§ **DATA RECORDS**:
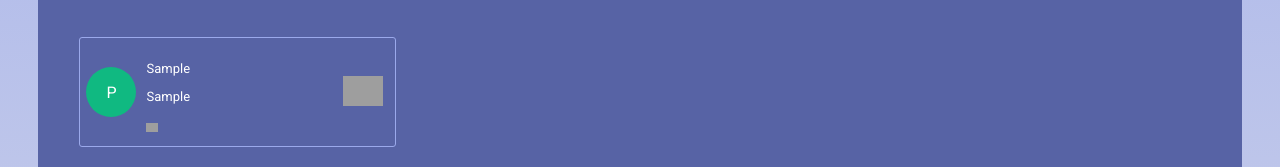
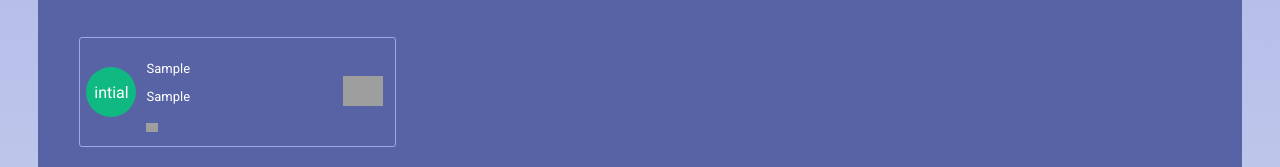
Before and after one commit to PrasadNalajala/Password-Manager, a React (Create React App) app: page / in a window 1280 px wide. Both pictures are taken after typing "Sample", "Sample", "Sample123" into the empty fields and a click on the button "Add". Shown: the part 604-771 px from the top of the page. Built offline with nearby package versions, Linux system fonts and the light colour scheme; grey boxes are pictures that could not be loaded; a web font is replaced by a local one.

Commit message:
Update App.js

```diff
--- a/src/App.js
+++ b/src/App.js
@@ -20,10 +20,12 @@ const PasswordItem = props => {
     deleteItem(passwordItem.id)
   }
 
+  const intial=passwordItem.website.charAt(0)
+
   return (
     <li className="item">
       <div className="profile-container">
-        <div className="profile">P</div>
+        <div className="profile">intial</div>
         <div className="detailsContainer">
           <p className="itemPara">{passwordItem.website}</p>
           <p className="itemPara">{passwordItem.username}</p>
```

§ **ACTION ITEM**: Read the listing above, then copy every line that includes the string "itemPara".

§ **SOLVED EXERCISE**:
           <p className="itemPara">{passwordItem.website}</p>
           <p className="itemPara">{passwordItem.username}</p>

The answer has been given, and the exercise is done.